“The Giant will promote kindness, love, equality, along with sustainability, but I think we want the giant to be a matriarch, not a patriarch statue,” Mr Dunning said.
“Of course, you could celebrate the great men, but we really want women to lead the charge on this, and I’ve had so many people from all around the world support that idea,” he added.
“Wait till we see what a woman will say to be the first person in the world that gets her 3D volumetric scan image scanned and can be transported not just as a static image, but as a talking image on to a 3D structure.”
However, the full 50m structure is still some time away, with the group hoping to confirm a site for the first Giant in a major city on the east coast of the United States by Christmas, with the opening another 18 months away after that.
According to Florence Stanley, who has worked with The Giant Company for around four years, as a property surveyor, to develop a 40m tall giant, without the cost of a site, would cost between €25-26 million.
“The possibilities are endless” with The Giant, Ms Stanley said, adding that she would like to see The Giant in Ireland “sooner rather than later”.
She likened it to a Ferris wheel, saying that when they were first invented, people were sceptical, however now they are everywhere and in all sizes.
“The Giant could be the same, but it’s much more advanced and then it can be rolled out at all sizes, so there is the big wheel, there’s smaller wheels, there’s travelling wheels. The same could happen with The Giant,” Ms Stanley said.
The idea began over 14 years ago, according to Mr Dunning, when he thought of building giant sculptures “of various different giants of music, art and sport all around the world.
“And then we went, ‘hmm, why don’t we build a statue that could turn into all these people rather than it being one person? Why can’t we build a statue that could turn into different people?’ ” Mr Dunning said.
However, the technology for this had to be developed, and thus the group created a “matrix LED skin linked to a scanning system”, which is the basis for The Giant today.

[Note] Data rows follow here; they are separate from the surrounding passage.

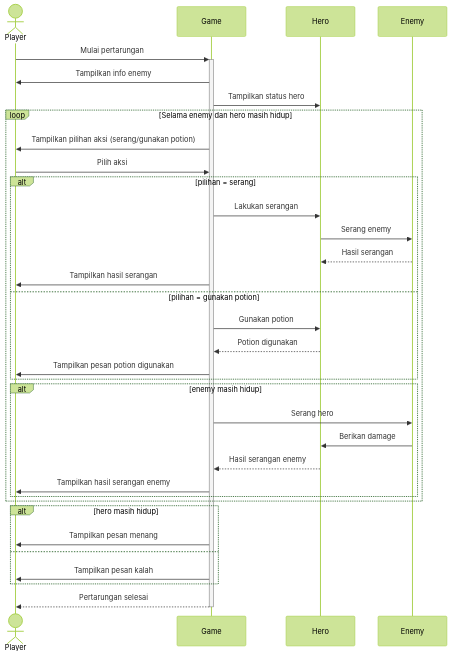
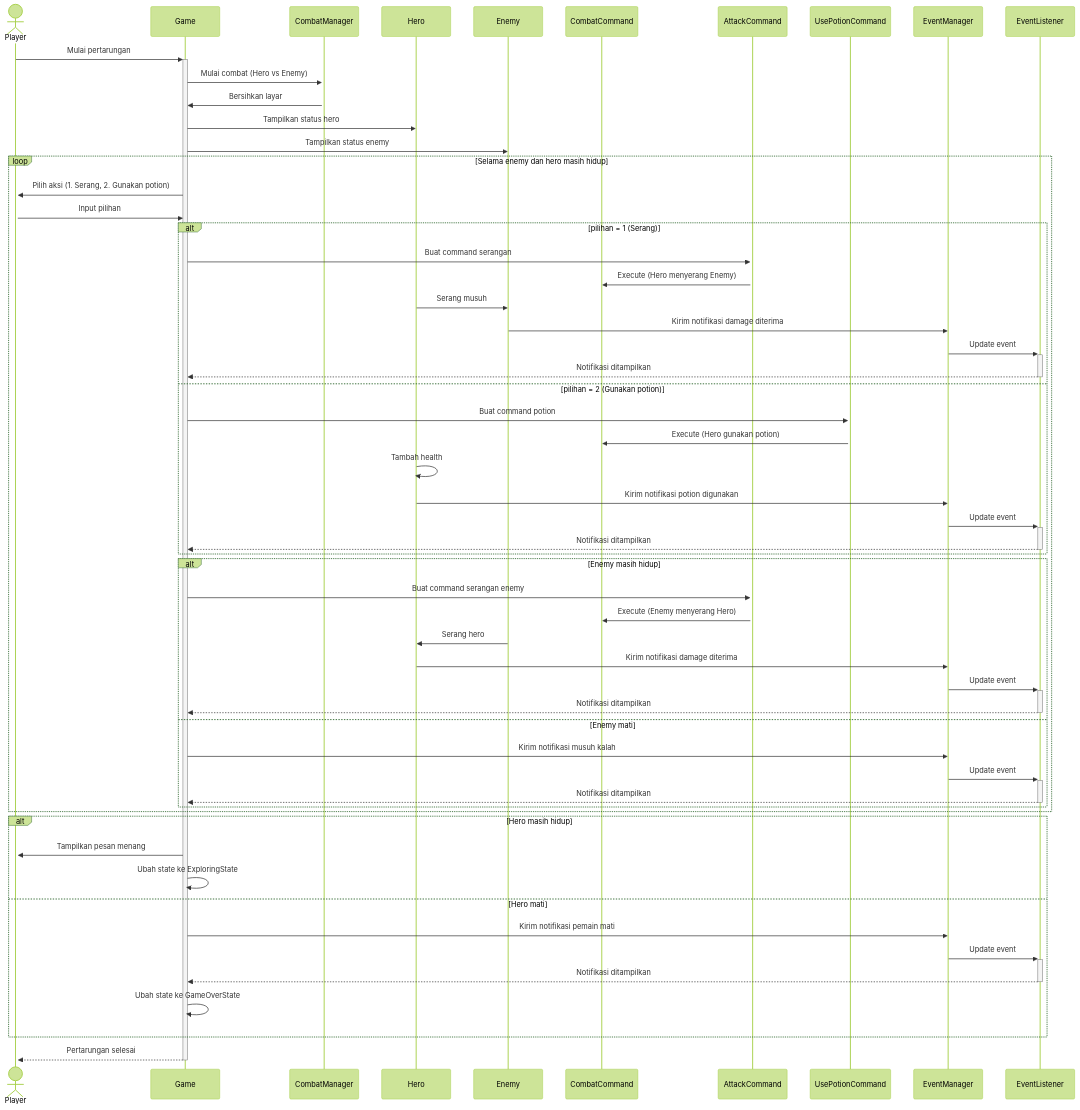
The fifth of 7 diagrams in README.md (ekastn/java-design-pattern), drawn with Mermaid (forest theme) before and after one commit. The commit also changed other lines of this file and 4 other files, not shown here.

````diff
--- a/README.md
+++ b/README.md
@@ -455,41 +550,65 @@
 ```mermaid
 sequenceDiagram
     actor Player
     participant Game
+    participant CombatManager
     participant Hero
     participant Enemy
+    participant CombatCommand
+    participant AttackCommand
+    participant UsePotionCommand
+    participant EventManager
+    participant EventListener
 
     Player->>+Game: Mulai pertarungan
-    Game->>Player: Tampilkan info enemy
+    Game->>+CombatManager: Mulai combat (Hero vs Enemy)
+    CombatManager->>Game: Bersihkan layar
     Game->>Hero: Tampilkan status hero
+    Game->>Enemy: Tampilkan status enemy
 
     loop Selama enemy dan hero masih hidup
-        Game->>Player: Tampilkan pilihan aksi (serang/gunakan potion)
-        Player->>Game: Pilih aksi
-        alt pilihan = serang
-            Game->>Hero: Lakukan serangan
-            Hero->>Enemy: Serang enemy
-            Enemy-->>Hero: Hasil serangan
-            Game->>Player: Tampilkan hasil serangan
-        else pilihan = gunakan potion
-            Game->>Hero: Gunakan potion
-            Hero-->>Game: Potion digunakan
-            Game->>Player: Tampilkan pesan potion digunakan
+        Game->>+Player: Pilih aksi (1. Serang, 2. Gunakan potion)
+        Player->>Game: Input pilihan
+
+        alt pilihan = 1 (Serang)
+            Game->>+AttackCommand: Buat command serangan
+            AttackCommand->>CombatCommand: Execute (Hero menyerang Enemy)
+            Hero->>Enemy: Serang musuh
+            Enemy->>EventManager: Kirim notifikasi damage diterima
+            EventManager->>+EventListener: Update event
+            EventListener-->>-Game: Notifikasi ditampilkan
+        else pilihan = 2 (Gunakan potion)
+            Game->>+UsePotionCommand: Buat command potion
+            UsePotionCommand->>CombatCommand: Execute (Hero gunakan potion)
+            Hero->>Hero: Tambah health
+            Hero->>EventManager: Kirim notifikasi potion digunakan
+            EventManager->>+EventListener: Update event
+            EventListener-->>-Game: Notifikasi ditampilkan
         end
 
-        alt enemy masih hidup
-            Game->>Enemy: Serang hero
-            Enemy->>Hero: Berikan damage
-            Hero-->>Game: Hasil serangan enemy
-            Game->>Player: Tampilkan hasil serangan enemy
+        alt Enemy masih hidup
+            Game->>+AttackCommand: Buat command serangan enemy
+            AttackCommand->>CombatCommand: Execute (Enemy menyerang Hero)
+            Enemy->>Hero: Serang hero
+            Hero->>EventManager: Kirim notifikasi damage diterima
+            EventManager->>+EventListener: Update event
+            EventListener-->>-Game: Notifikasi ditampilkan
+        else Enemy mati
+            Game->>EventManager: Kirim notifikasi musuh kalah
+            EventManager->>+EventListener: Update event
+            EventListener-->>-Game: Notifikasi ditampilkan
         end
     end
 
-    alt hero masih hidup
+    alt Hero masih hidup
         Game->>Player: Tampilkan pesan menang
-    else
-        Game->>Player: Tampilkan pesan kalah
+        Game->>Game: Ubah state ke ExploringState
+    else Hero mati
+        Game->>EventManager: Kirim notifikasi pemain mati
+        EventManager->>+EventListener: Update event
+        EventListener-->>-Game: Notifikasi ditampilkan
+        Game->>Game: Ubah state ke GameOverState
     end
 
     Game-->>-Player: Pertarungan selesai
 ```
````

The Giant Experience will run in Dublin for four months, for people aged seven and over, and pre-booking is advised. For more information visit thegiantcompany.ie